§ **What is required**: Scan the listing and copy each line where the word "resume" is present.

§ **Data for review**:
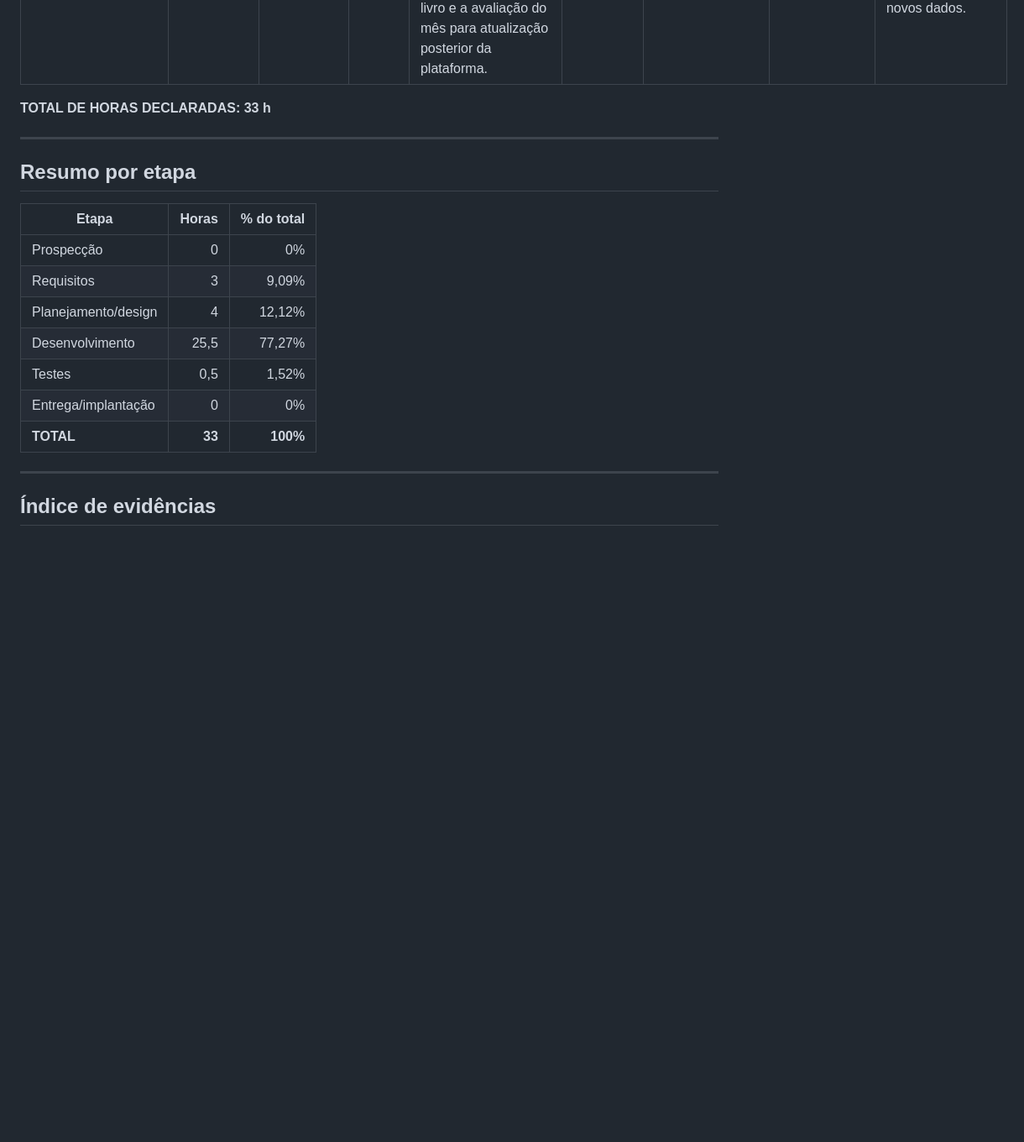
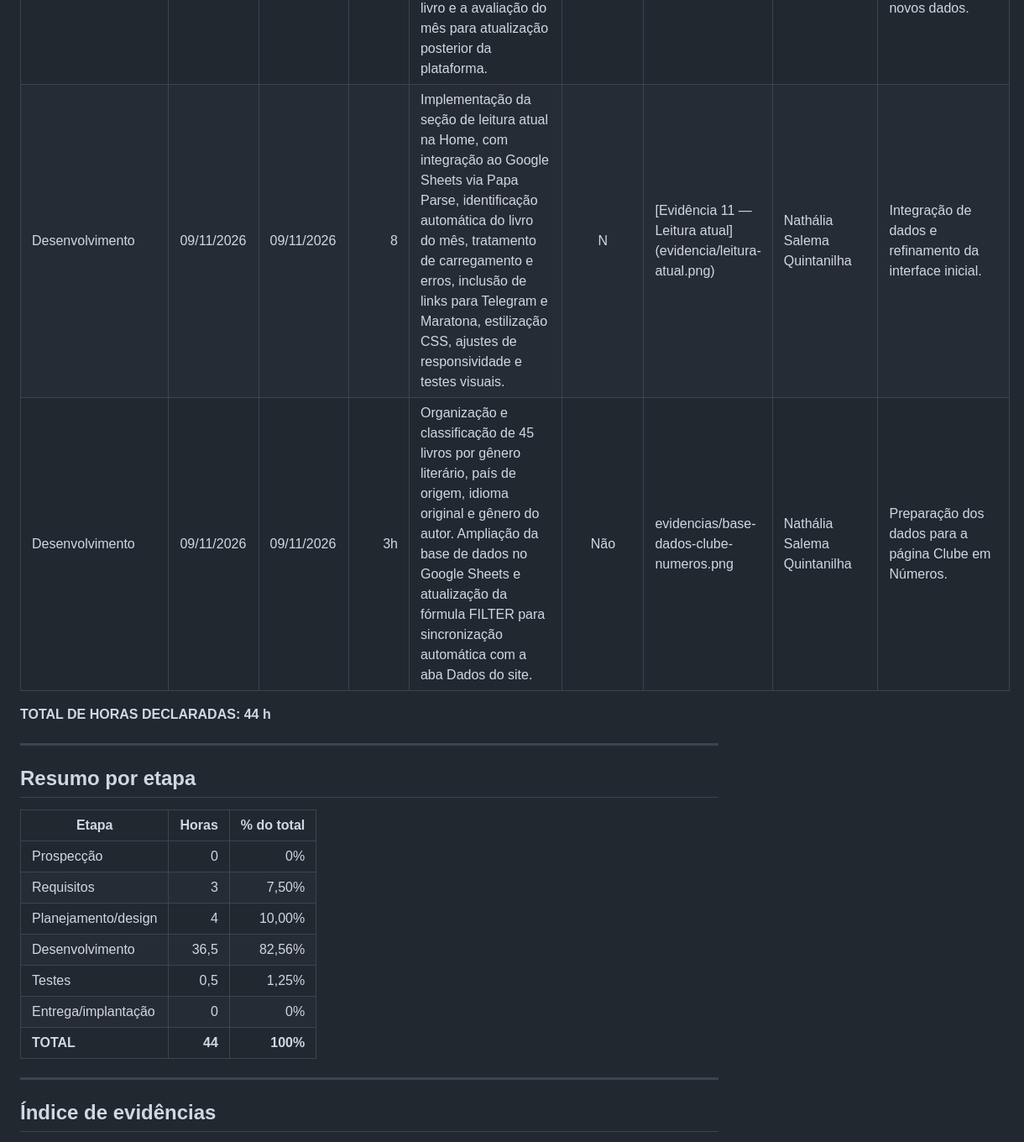
Before and after one commit to nathaliasalema/Clube-da-Bia, a Markdown page: TIMESHEET.md, the part around one of its changes. Shown at 84% size. Rendered like a GitHub page; blank space fills up the shorter version.

```diff
--- a/TIMESHEET.md
+++ b/TIMESHEET.md
@@ -24,6 +24,8 @@
 | Requisitos | 08/11/2026 | 08/11/2026 | 1 | Reunião com Beatriz Costa e participantes do clube para apresentação do desenvolvimento realizado e discussão dos próximos passos do projeto. Recebimento das informações sobre o livro e a avaliação do mês para atualização posterior da plataforma. | S | [Evidência 10 — Reunião com o clube](evidencias/encontro-clube-08-11.png) | Nathália Salema Quintanilha | Acompanhamento com a cliente e a comunidade, alinhamento das próximas funcionalidades e recebimento de novos dados. |
+| Desenvolvimento | 09/11/2026 | 09/11/2026 | 8 | Implementação da seção de leitura atual na Home, com integração ao Google Sheets via Papa Parse, identificação automática do livro do mês, tratamento de carregamento e erros, inclusão de links para Telegram e Maratona, estilização CSS, ajustes de responsividade e testes visuais. | N | [Evidência 11 — Leitura atual] (evidencia/leitura-atual.png) | Nathália Salema Quintanilha | Integração de dados e refinamento da interface inicial. |
+| Desenvolvimento | 09/11/2026 | 09/11/2026 | 3h | Organização e classificação de 45 livros por gênero literário, país de origem, idioma original e gênero do autor. Ampliação da base de dados no Google Sheets e atualização da fórmula FILTER para sincronização automática com a aba Dados do site. | Não | evidencias/base-dados-clube-numeros.png | Nathália Salema Quintanilha | Preparação dos dados para a página Clube em Números. |
 
-**TOTAL DE HORAS DECLARADAS: 33 h**
+**TOTAL DE HORAS DECLARADAS: 44 h**
 
 ---
 
@@ -32,13 +34,12 @@
 | Etapa | Horas | % do total |
 |---|---:|---:|
 | Prospecção | 0 | 0% |
-| Requisitos | 3 | 9,09% |
-| Planejamento/design | 4 | 12,12% |
-| Desenvolvimento | 25,5 | 77,27% |
-| Testes | 0,5 | 1,52% |
+| Requisitos | 3 | 7,50% |
+| Planejamento/design | 4 | 10,00% |
+| Desenvolvimento | 36,5 | 82,56% |
+| Testes | 0,5 | 1,25% |
 | Entrega/implantação | 0 | 0% |
-| **TOTAL** | **33** | **100%** |
-
+| **TOTAL** | **44** | **100%** |
 ---
 
 ## Índice de evidências
```
Also changed, not shown: other parts of TIMESHEET.md (+28 -1 lines), evidencias/base-dados-clube-numeros.png (added), evidencias/leitura-atual.png (added), 13 other files.
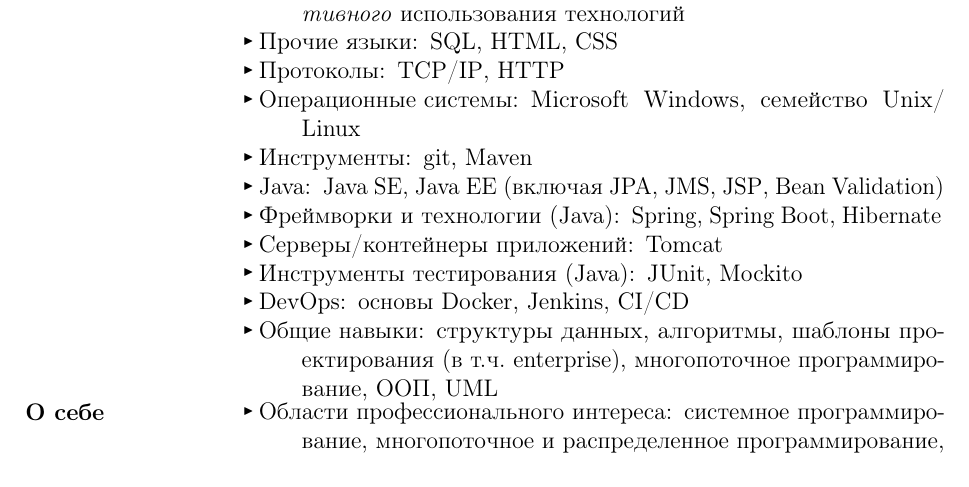
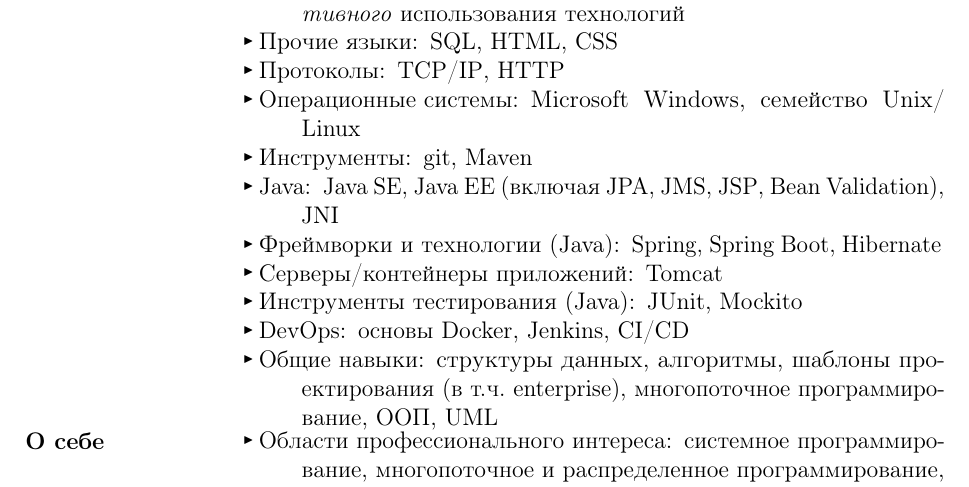
Before and after one commit to kalaider/resume, a LaTeX CV (resumes/java/resume-ru.tex): part of the page, cut so that both start at the same text. Compiled offline with pdfLaTeX.

Commit message:
feat(java): explicitly mention jni

```diff
--- a/resumes/java/resume-ru.tex
+++ b/resumes/java/resume-ru.tex
@@ -19,7 +19,7 @@
                 \item[Протоколы:] \en{TCP/""IP}, \en{HTTP}
                 \item[Операционные системы:] \en{Microsoft Windows}, семейство \en{Unix/""Linux}
                 \item[Инструменты:] \en{git}, \en{Maven}
-                \item[\en{Java}:] \en{Java SE}, \en{Java EE} (включая \en{JPA}, \en{JMS}, \en{JSP}, \en{Bean Validation})
+                \item[\en{Java}:] \en{Java SE}, \en{Java EE} (включая \en{JPA}, \en{JMS}, \en{JSP}, \en{Bean Validation}), \en{JNI}
                 \item[Фреймворки и технологии (\en{Java}):] \en{Spring}, \en{Spring Boot}, \en{Hibernate}
                 \item[Серверы/контейнеры приложений:] \en{Tomcat}
                 \item[Инструменты тестирования (\en{Java}):] \en{JUnit}, \en{Mockito}
```
Also changed, not shown: resumes/java/resume-en.tex (+1 -1 lines).
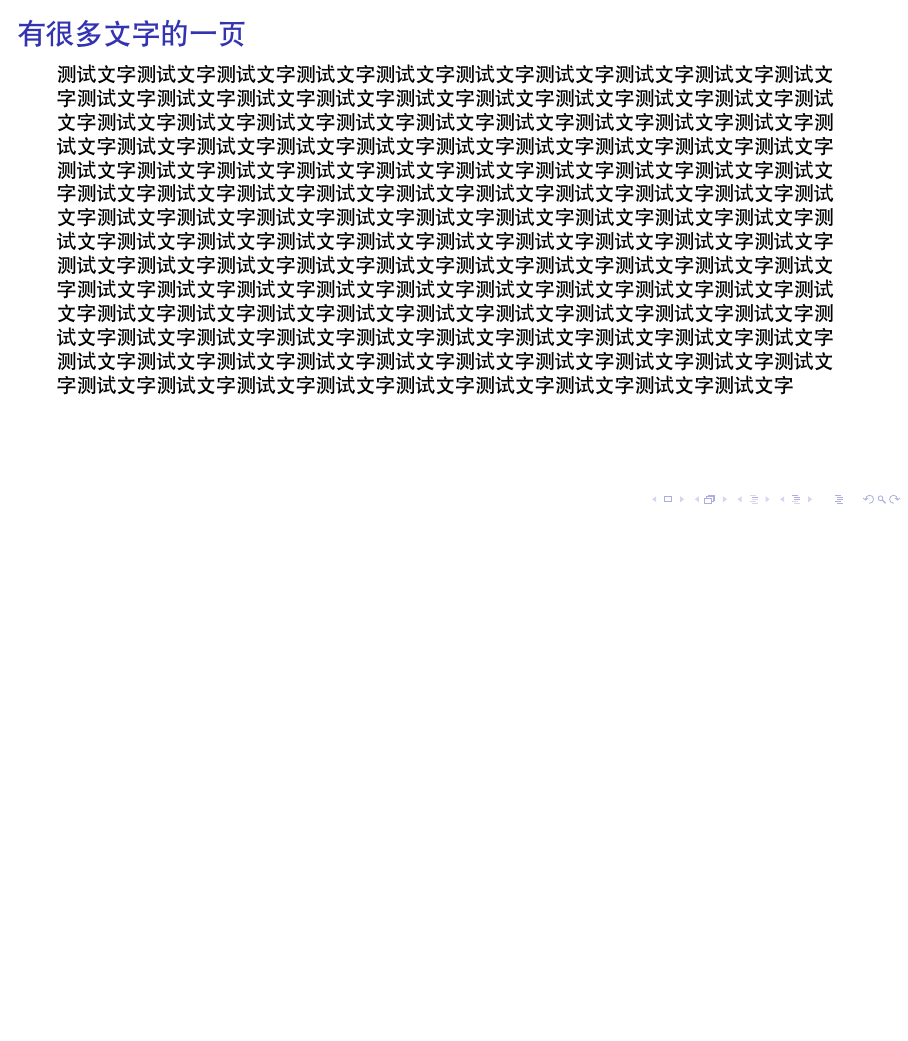
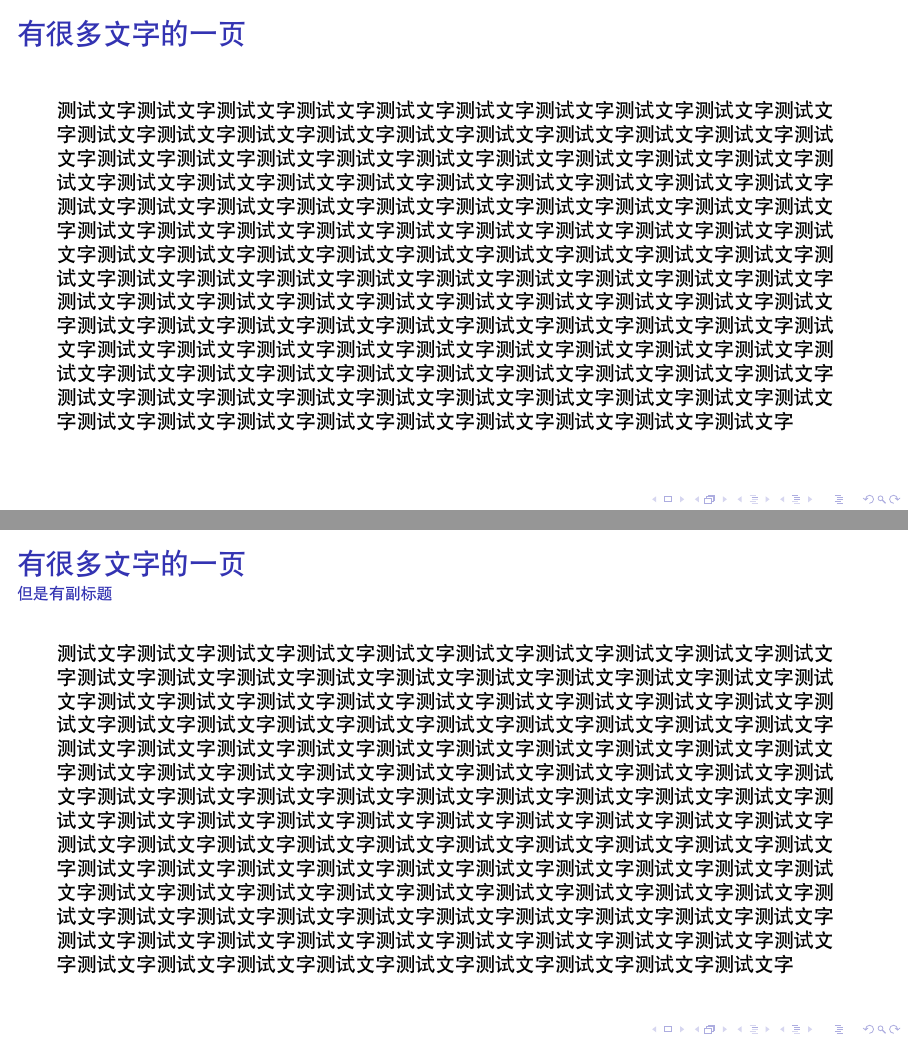
Before and after one commit to alumik/beamertheme-nankai, LaTeX slides (sample.tex): page 6 of 8 before the commit and pages 6 and 7 of 9 after it, the two joined at a grey line, the shorter picture padded with empty space. Compiled offline with XeLaTeX; a LaTeX package or settings file that is missing is left out.

Commit message:
Adjust frametitle height automatically

```diff
--- a/sample.tex
+++ b/sample.tex
@@ -1,4 +1,4 @@
-\documentclass[aspectratio=169,10pt,t]{ctexbeamer}
+\documentclass[aspectratio=169,10pt]{ctexbeamer}
 
 \usepackage{tcolorbox}
 
@@ -82,6 +82,8 @@
     \end{exampleblock}
 \end{frame}
 
+\section{另一个示例章节}
+
 \subsection{特殊情况测试}
 
 \begin{frame}{有很多文字的一页}
@@ -103,7 +105,22 @@
     文字测试文字测试文字测试文字测试文字测试文字测试文字测试文字测试文字
 \end{frame}
 
-\begin{frame}
-    这是一页没有标题的幻灯片。
+\begin{frame}{有很多文字的一页}{但是有副标题}
+    测试文字测试文字测试文字测试文字测试文字测试文字测试文字测试文字测试
+    文字测试文字测试文字测试文字测试文字测试文字测试文字测试文字测试文字
+    测试文字测试文字测试文字测试文字测试文字测试文字测试文字测试文字测试
+    文字测试文字测试文字测试文字测试文字测试文字测试文字测试文字测试文字
+    测试文字测试文字测试文字测试文字测试文字测试文字测试文字测试文字测试
+    文字测试文字测试文字测试文字测试文字测试文字测试文字测试文字测试文字
+    测试文字测试文字测试文字测试文字测试文字测试文字测试文字测试文字测试
+    文字测试文字测试文字测试文字测试文字测试文字测试文字测试文字测试文字
+    测试文字测试文字测试文字测试文字测试文字测试文字测试文字测试文字测试
+    文字测试文字测试文字测试文字测试文字测试文字测试文字测试文字测试文字
+    测试文字测试文字测试文字测试文字测试文字测试文字测试文字测试文字测试
+    文字测试文字测试文字测试文字测试文字测试文字测试文字测试文字测试文字
+    测试文字测试文字测试文字测试文字测试文字测试文字测试文字测试文字测试
+    文字测试文字测试文字测试文字测试文字测试文字测试文字测试文字测试文字
+    测试文字测试文字测试文字测试文字测试文字测试文字测试文字测试文字测试
+    文字测试文字测试文字测试文字测试文字测试文字测试文字测试文字测试文字
 \end{frame}
 
```
Also changed, not shown: README.md, sample.tex (13 more changed lines), 1 other file.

§ **Problem solution**:
Before and after one commit to kalaider/resume, a LaTeX CV (resumes/java/resume-ru.tex): part of the page, cut so that both start at the same text. Compiled offline with pdfLaTeX.
--- a/resumes/java/resume-ru.tex
+++ b/resumes/java/resume-ru.tex
Also changed, not shown: resumes/java/resume-en.tex (+1 -1 lines).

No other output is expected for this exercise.